$500 billion. 

According to Peter Lund M.D. that’s the estimate the Agency for Healthcare Research and Quality gave for the cost of the 10 most expensive health conditions to treat in its most recent study. 

Topping the list were heart conditions at $76 billion. Cancer was on the list, too, at $70 billion as well as asthma and chronic obstructive pulmonary disease at $54 billion, high blood pressure at $42 billion, and Type 2 diabetes at $34 billion. 

While some of those conditions could be based on heredity, my guess is that some of these costs are self-inflicted through unhealthy habits. And, it’s really unnecessary suffering in many ways — both to the individual and to our communities. 

A healthier nation certainly would be a happier nation. 
It’s easy to understand how an unhealthful habit could affect an individual. We’ve all seen pictures or heard stories about chain smokers suffering from cancer. But as far as the community goes, that might not be as easy to see. 

So, consider this. The rising use of health care is directly related to the rising cost of health insurance, which also has a connection to the high number of uninsured. It’s reasonable to say that if we decide to tackle our bad health habits, we all can play a role in lowering those costs and maybe even helping the uninsured. 

For example, it’s a known fact that smoking is a cause of cancer as well as other diseases and conditions. Not only does smoking harm the smoker, it also damages those around the smoker. 

Getting people to quit smoking is something that as a community we can do to fight cancer and other conditions. Minimally, we owe nonsmokers the right to breathe clean air so that they’re not exposed to harmful tobacco smoke. 

Weight management is another area. Eating right and exercising could play a role in addressing issues related to heart disease, high blood pressure and diabetes. 

Trauma disorders found itself ranked number 2 on the list at $72 billion. I bet there are some simple preventive measures that could be taken to lower these costs, such as driving safely and wearing proper protective gear for certain activities — riding a motorcycle or a skateboard, for example Addressing issues related to violence might also start to chip away at the $72 billion spent on trauma. 

Normal childbirth comes in at number 10 at $32 billion. Now, I’m not saying that a person shouldn’t have a child. But, I have to imagine that within the $32 billion spent are unwanted pregnancies that inexpensive birth control or abstinence could address. 

Depending upon what statistics you review, the number of uninsured in this country varies. While the exact number is fuzzy, one thing is for surea: One uninsured person is one too many. 

If our country ever wants to get serious about tackling the rising costs of health care and the large number of uninsured, we must address every aspect of the problem. 

And that must include our very own bad habits. 

Working on self-inflicted conditions as well as reversible conditions should be top priorities and is a way for everyone to play a role in solving our national health care crisis. 

If we decide not to change, then as a country we must accept the cost of health care and realize that in part it is a reflection of our lifestyle. 

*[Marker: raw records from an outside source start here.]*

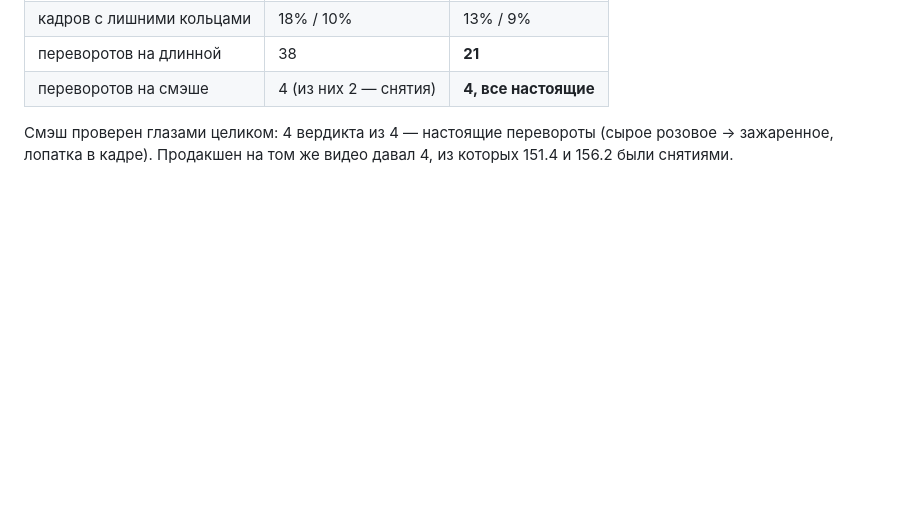
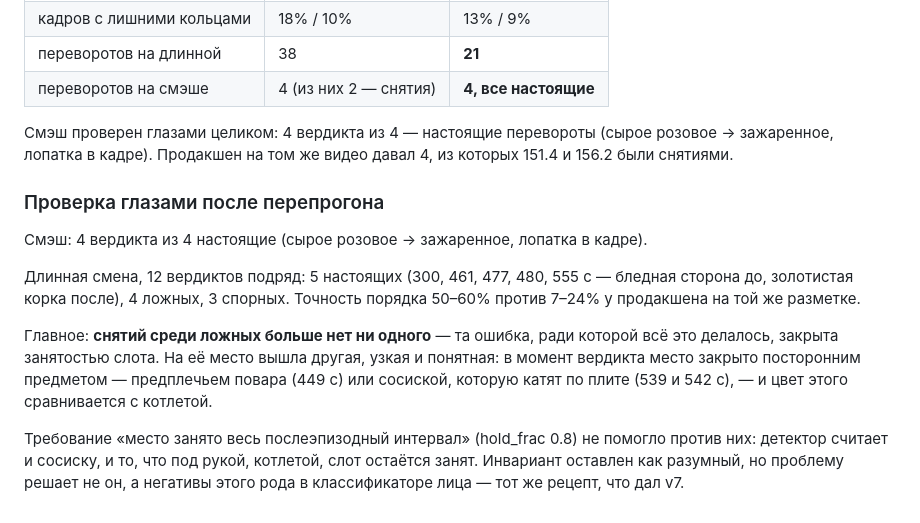
Before and after one commit to glymskii/grill-cook, a Markdown page: REPORT.md, the part around the change. GitHub-like rendering; blank space fills up the shorter version.

Commit message:
Eye review after the re-run: removals are gone from the false verdicts, foreign objects over the slot are the new limit (the hold guard does not catch them - the detector claims a sausage as a patty)
Co-Authored-By: Claude Fable 5 <noreply@anthropic.com>

```diff
--- a/REPORT.md
+++ b/REPORT.md
@@ -865,3 +865,22 @@ mAP тут слеп, так как метки порождены самим де
 Смэш проверен глазами целиком: 4 вердикта из 4 — настоящие перевороты
 (сырое розовое → зажаренное, лопатка в кадре). Продакшен на том же видео давал
 4, из которых 151.4 и 156.2 были снятиями.
+
+### Проверка глазами после перепрогона
+
+Смэш: 4 вердикта из 4 настоящие (сырое розовое → зажаренное, лопатка в кадре).
+
+Длинная смена, 12 вердиктов подряд: 5 настоящих (300, 461, 477, 480, 555 с —
+бледная сторона до, золотистая корка после), 4 ложных, 3 спорных. Точность
+порядка 50–60% против 7–24% у продакшена на той же разметке.
+
+Главное: **снятий среди ложных больше нет ни одного** — та ошибка, ради которой
+всё это делалось, закрыта занятостью слота. На её место вышла другая, узкая и
+понятная: в момент вердикта место закрыто посторонним предметом — предплечьем
+повара (449 с) или сосиской, которую катят по плите (539 и 542 с), — и цвет
+этого сравнивается с котлетой.
+
+Требование «место занято весь послеэпизодный интервал» (hold_frac 0.8) не
+помогло против них: детектор считает и сосиску, и то, что под рукой, котлетой,
+слот остаётся занят. Инвариант оставлен как разумный, но проблему решает не он,
+а негативы этого рода в классификаторе лица — тот же рецепт, что дал v7.
```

If we want to stop the cost of rising taxes we need to start making in-roads towards becoming a happy nation with healthier habits. This is why I am so passionate about being a Life Coach certified in Subconscious Restructuring for changing behaviour!